DATA IN THIS EXERCISE —

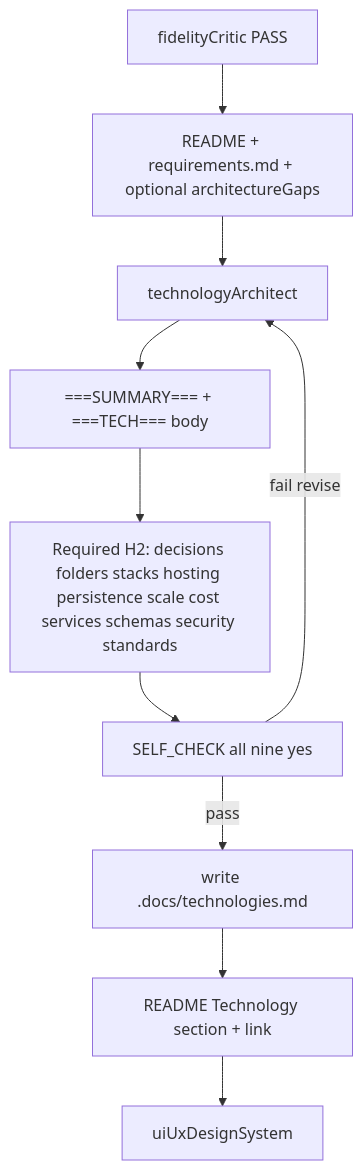
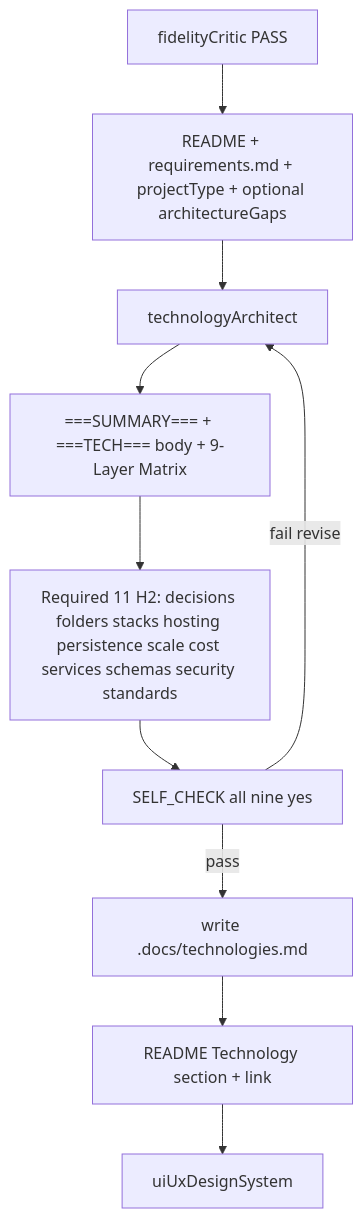
One commit to hilderney/dev-team-orchestrator-mcp changed the second of 13 diagrams in README.md. Above: the diagram before and after it, drawn with Mermaid. The commit also changed other lines of this file and 40 other files, not shown here.

````diff
--- a/README.md
+++ b/README.md
@@ -80,22 +108,22 @@
 ```mermaid
 flowchart TD
   fidelityPass[fidelityCritic PASS]
-  inputs[README + requirements.md + optional architectureGaps]
+  inputs[README + requirements.md + projectType + optional architectureGaps]
   ta[technologyArchitect]
-  draft["===SUMMARY=== + ===TECH=== body"]
-  headings["Required H2: decisions folders stacks hosting persistence scale cost services schemas security standards"]
+  draft["===SUMMARY=== + ===TECH=== body + 9-Layer Matrix"]
+  headings["Required 11 H2: decisions folders stacks hosting persistence scale cost services schemas security standards"]
   selfCheck[SELF_CHECK all nine yes]
   writeTech["write .docs/technologies.md"]
   readmeTech["README Technology section + link"]
   nextUx[uiUxDesignSystem]
 
   fidelityPass --> inputs
   inputs --> ta
   ta --> draft
   draft --> headings
   headings --> selfCheck
   selfCheck -->|fail revise| ta
   selfCheck -->|pass| writeTech
   writeTech --> readmeTech
   readmeTech --> nextUx
 ```
````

EXERCISE AIM — Output the line bearing "flowchart TD" along with all the lines after it through the end of the entries, exactly, and no other lines.

ANSWER —
 flowchart TD
   fidelityPass[fidelityCritic PASS]
-  inputs[README + requirements.md + optional architectureGaps]
+  inputs[README + requirements.md + projectType + optional architectureGaps]
   ta[technologyArchitect]
-  draft["===SUMMARY=== + ===TECH=== body"]
-  headings["Required H2: decisions folders stacks hosting persistence scale cost services schemas security standards"]
+  draft["===SUMMARY=== + ===TECH=== body + 9-Layer Matrix"]
+  headings["Required 11 H2: decisions folders stacks hosting persistence scale cost services schemas security standards"]
   selfCheck[SELF_CHECK all nine yes]
   writeTech["write .docs/technologies.md"]
   readmeTech["README Technology section + link"]
   nextUx[uiUxDesignSystem]
 
   fidelityPass --> inputs
   inputs --> ta
   ta --> draft
   draft --> headings
   headings --> selfCheck
   selfCheck -->|fail revise| ta
   selfCheck -->|pass| writeTech
   writeTech --> readmeTech
   readmeTech --> nextUx
 ```
````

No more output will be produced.